Also, it is dishonest to point out that food assistance makes up 78.5% of the farm bill without also pointing out that the average recipient of food assistance only realizes about $1,600 in benefits annually compared to the average benefit per farm which is roughly $94,750.

The farm bill that emerged from the Senate with bipartisan support was a pathetic! It continued to prop up the agribusiness sectors with money for farmers, insurers, market makers and lenders but it pulled the rug right off from under low income individuals and households.

The farm bill that emerged from the House was so socially unjust that it should have brought the people into the streets! What will it take to bring working class people to the point of outrage? How much indignity must America’s low-income individuals and households have to suffer before they are move to action?

We talk about expanding programs like Medicaid or food assistance; we talk about raising the minimum wage; we talk about extending unemployment; we talk about better education for the unemployed or underemployed; but we don’t strike the root or the core of the problem … the money system and the flight of money from the bottom where human labor earns it to the top where a privileged class collects interest by lending us all of the money in circulation while avoiding their duty to pay for labor, materials, technology or taxes.

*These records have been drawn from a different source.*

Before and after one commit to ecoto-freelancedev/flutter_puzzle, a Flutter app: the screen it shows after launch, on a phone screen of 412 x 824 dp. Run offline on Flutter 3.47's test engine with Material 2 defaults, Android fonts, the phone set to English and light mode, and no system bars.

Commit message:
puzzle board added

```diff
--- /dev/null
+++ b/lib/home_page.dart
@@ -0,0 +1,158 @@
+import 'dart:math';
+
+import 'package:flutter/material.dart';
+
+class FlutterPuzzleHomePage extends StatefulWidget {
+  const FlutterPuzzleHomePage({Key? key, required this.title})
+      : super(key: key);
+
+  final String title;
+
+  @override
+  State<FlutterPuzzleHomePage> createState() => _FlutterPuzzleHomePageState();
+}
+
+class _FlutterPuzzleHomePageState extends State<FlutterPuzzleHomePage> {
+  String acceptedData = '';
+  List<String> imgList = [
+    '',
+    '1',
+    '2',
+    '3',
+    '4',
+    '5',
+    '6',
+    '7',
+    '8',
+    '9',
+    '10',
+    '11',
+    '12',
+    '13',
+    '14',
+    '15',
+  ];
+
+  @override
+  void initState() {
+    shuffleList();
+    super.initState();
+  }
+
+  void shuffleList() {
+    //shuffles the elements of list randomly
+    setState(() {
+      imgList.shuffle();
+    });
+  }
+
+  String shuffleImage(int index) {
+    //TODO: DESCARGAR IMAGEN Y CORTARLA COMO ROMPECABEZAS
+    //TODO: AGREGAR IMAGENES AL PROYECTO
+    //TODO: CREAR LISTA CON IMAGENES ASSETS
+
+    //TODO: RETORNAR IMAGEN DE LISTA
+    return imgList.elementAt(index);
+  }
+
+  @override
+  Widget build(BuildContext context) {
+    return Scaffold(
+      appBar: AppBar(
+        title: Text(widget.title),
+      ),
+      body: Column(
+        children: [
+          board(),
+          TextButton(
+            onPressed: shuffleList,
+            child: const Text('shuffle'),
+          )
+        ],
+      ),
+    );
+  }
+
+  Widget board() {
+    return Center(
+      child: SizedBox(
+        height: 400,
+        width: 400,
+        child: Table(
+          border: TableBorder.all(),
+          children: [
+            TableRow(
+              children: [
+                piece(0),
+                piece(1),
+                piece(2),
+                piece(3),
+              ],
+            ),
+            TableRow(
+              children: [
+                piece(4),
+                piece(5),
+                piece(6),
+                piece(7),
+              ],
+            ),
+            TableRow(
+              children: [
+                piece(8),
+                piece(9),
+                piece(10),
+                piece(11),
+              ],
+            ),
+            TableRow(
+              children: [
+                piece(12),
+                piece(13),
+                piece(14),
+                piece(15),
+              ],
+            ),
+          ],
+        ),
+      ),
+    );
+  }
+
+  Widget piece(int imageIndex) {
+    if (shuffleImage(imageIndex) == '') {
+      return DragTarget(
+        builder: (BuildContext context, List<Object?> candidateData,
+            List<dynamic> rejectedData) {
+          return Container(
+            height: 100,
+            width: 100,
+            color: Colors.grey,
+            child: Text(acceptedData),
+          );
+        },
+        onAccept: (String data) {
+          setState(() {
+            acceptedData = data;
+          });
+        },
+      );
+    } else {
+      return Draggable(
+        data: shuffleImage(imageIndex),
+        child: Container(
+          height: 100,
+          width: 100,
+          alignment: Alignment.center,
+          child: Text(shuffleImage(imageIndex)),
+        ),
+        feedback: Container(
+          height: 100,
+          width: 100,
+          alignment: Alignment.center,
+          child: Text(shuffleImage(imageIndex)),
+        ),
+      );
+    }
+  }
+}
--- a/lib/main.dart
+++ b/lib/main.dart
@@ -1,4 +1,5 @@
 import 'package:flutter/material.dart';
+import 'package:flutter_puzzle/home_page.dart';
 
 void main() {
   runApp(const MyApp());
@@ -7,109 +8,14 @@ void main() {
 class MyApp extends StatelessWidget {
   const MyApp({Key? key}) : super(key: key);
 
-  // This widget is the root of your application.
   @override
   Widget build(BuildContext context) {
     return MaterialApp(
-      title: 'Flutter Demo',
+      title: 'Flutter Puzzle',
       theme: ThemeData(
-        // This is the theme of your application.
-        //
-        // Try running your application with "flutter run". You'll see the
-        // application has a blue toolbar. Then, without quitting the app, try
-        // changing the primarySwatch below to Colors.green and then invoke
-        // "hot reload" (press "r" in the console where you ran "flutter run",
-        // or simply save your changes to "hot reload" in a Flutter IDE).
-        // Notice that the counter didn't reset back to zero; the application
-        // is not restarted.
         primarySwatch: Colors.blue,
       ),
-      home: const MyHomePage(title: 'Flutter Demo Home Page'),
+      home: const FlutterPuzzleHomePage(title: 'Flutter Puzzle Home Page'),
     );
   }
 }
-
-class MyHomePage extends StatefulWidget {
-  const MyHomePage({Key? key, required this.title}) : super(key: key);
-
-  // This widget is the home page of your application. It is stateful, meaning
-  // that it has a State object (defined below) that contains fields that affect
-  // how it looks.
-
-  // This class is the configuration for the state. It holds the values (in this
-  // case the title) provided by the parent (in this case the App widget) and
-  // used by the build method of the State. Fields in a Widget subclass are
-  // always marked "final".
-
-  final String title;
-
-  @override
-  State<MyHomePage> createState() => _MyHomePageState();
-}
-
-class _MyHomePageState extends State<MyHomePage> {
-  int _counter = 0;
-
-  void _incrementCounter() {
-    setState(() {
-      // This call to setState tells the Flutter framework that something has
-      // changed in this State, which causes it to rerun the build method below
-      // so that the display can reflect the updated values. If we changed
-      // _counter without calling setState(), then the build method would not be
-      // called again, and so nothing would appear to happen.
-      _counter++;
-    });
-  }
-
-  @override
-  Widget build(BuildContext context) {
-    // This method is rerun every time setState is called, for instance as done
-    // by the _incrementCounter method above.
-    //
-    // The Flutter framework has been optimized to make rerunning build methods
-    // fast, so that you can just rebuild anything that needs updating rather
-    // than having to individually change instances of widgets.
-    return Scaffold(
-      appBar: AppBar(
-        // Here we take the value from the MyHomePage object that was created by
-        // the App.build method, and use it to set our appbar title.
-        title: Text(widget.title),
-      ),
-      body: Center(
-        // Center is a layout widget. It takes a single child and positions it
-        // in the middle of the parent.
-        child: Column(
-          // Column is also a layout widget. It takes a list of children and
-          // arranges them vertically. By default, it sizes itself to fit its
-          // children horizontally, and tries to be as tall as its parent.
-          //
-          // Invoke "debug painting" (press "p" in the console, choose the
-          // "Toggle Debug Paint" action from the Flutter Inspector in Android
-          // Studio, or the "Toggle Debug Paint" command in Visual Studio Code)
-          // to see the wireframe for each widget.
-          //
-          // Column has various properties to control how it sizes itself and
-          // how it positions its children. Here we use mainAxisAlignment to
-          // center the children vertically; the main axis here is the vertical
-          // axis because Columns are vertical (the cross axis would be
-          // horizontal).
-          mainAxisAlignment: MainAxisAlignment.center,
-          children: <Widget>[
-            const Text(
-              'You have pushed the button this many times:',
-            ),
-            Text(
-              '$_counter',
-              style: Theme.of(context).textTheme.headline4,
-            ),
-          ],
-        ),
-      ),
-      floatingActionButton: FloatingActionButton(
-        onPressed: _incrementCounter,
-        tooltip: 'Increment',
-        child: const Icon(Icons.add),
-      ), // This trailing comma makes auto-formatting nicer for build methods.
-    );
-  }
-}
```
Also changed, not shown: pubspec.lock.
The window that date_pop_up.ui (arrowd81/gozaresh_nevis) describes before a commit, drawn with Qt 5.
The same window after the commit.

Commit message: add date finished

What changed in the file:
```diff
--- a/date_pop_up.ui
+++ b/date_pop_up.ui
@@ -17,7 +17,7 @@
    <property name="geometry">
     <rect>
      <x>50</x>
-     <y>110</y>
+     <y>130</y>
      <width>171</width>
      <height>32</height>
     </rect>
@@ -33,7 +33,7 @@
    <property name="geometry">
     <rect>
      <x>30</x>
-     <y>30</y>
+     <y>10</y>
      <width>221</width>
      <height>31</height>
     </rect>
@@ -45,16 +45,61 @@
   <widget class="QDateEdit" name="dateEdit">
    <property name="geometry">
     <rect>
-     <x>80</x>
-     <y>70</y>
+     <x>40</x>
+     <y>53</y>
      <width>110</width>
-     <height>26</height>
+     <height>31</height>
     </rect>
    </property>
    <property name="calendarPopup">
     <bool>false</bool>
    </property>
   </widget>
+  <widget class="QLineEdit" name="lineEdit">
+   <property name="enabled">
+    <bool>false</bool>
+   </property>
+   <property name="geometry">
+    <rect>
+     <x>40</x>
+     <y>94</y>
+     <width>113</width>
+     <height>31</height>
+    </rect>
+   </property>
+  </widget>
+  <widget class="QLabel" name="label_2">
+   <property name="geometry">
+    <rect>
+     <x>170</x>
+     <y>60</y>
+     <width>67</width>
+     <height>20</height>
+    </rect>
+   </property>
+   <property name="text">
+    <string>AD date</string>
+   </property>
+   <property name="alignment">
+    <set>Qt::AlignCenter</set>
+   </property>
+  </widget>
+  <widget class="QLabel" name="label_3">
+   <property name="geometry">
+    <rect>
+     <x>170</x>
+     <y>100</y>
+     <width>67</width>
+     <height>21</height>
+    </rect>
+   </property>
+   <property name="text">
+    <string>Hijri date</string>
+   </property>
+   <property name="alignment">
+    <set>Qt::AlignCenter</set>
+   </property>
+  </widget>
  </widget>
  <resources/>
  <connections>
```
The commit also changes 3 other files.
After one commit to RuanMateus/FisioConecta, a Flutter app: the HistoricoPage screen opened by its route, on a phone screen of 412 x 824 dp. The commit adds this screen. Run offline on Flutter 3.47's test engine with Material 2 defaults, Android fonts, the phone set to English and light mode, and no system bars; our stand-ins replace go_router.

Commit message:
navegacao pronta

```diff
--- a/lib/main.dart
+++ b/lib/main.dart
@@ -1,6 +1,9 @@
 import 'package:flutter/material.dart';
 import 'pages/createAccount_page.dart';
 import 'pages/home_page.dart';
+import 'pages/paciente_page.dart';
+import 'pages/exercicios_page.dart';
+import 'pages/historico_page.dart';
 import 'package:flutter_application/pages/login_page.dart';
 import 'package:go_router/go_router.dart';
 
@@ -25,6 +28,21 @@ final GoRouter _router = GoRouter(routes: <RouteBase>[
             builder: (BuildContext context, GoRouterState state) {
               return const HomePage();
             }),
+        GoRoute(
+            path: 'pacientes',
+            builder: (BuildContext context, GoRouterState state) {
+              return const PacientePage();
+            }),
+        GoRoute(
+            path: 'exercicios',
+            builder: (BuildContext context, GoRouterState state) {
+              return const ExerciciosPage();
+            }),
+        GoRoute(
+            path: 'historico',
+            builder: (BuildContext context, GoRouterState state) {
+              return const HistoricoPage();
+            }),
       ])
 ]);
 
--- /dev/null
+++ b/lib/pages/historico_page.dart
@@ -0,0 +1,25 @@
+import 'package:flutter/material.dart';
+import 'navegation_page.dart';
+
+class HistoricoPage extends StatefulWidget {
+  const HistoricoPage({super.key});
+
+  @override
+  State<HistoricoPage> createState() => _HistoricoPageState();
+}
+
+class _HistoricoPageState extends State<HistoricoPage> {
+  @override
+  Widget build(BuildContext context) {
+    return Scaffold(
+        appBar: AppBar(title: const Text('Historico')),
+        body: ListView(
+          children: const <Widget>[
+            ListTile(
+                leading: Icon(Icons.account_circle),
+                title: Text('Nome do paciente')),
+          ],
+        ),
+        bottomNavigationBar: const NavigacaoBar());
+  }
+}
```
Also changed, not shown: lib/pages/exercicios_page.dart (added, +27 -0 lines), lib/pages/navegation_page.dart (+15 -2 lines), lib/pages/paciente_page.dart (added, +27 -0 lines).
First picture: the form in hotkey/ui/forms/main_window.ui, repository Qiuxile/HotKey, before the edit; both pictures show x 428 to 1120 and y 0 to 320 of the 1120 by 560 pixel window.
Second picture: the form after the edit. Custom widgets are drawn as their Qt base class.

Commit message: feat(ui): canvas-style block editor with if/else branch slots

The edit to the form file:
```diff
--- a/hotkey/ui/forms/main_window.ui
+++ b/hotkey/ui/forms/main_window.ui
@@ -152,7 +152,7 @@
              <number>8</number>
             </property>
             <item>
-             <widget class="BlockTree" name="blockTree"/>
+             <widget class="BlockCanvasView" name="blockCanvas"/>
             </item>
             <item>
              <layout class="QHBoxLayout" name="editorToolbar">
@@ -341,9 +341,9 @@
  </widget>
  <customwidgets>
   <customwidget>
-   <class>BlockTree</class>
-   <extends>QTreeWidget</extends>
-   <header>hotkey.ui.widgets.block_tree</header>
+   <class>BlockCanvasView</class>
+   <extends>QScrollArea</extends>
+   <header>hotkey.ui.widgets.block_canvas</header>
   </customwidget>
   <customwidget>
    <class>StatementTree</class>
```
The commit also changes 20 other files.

Working class people should not have to beg for subsidies and the owners should be able to earn their way without subsidies. Ironic that we deny welfare to those who need it most and grant welfare to those who insist that there is no need for it?

[1] WIN 98.5 (Interview), Congressman Walberg answers Stabenow's criticism on House Farm Bill passage, Friday, July 12, 2013, 2:27 PM EDT. See <  >.
[2] Source: Growing A Nation: The Story of American Agriculture, "Historical Timeline — Farmers & the Land", extracted July 14, 2013. See <  >.
[3] Source: U.S. Environmental Protection Agency > Agriculture > Ag 101 > Demographics, extracted July 14, 2013. See < >.
[4] Source: Congressional Research Service, "What Is the Farm Bill?" June 21, 2013. See < >.
[5] Source: Congressional Research Service, "What Is the Farm Bill?" June 21, 2013. See < >.
[6] Source: Congressional Research Service, "What Is the Farm Bill?" June 21, 2013. See < >.
[7] S. 954: Agriculture Reform, Food, and Jobs Act of 2013. See < >.
[8] H.R. 2642: Federal Agriculture Reform and Risk Management Act of 2013. See < >.
[9] Source: Gallup Wellbeing, "Americans Spend $151 a Week on Food; the High-Income, $180", August 2, 2012. See < >.
[10] Source: U.S. Census Bureau, Statistical Abstract of the United States: 2012, "Income, Expenditures, Poverty, and Wealth", page 451, Table 688, "Average Annual Expenditures of All Consumer Units by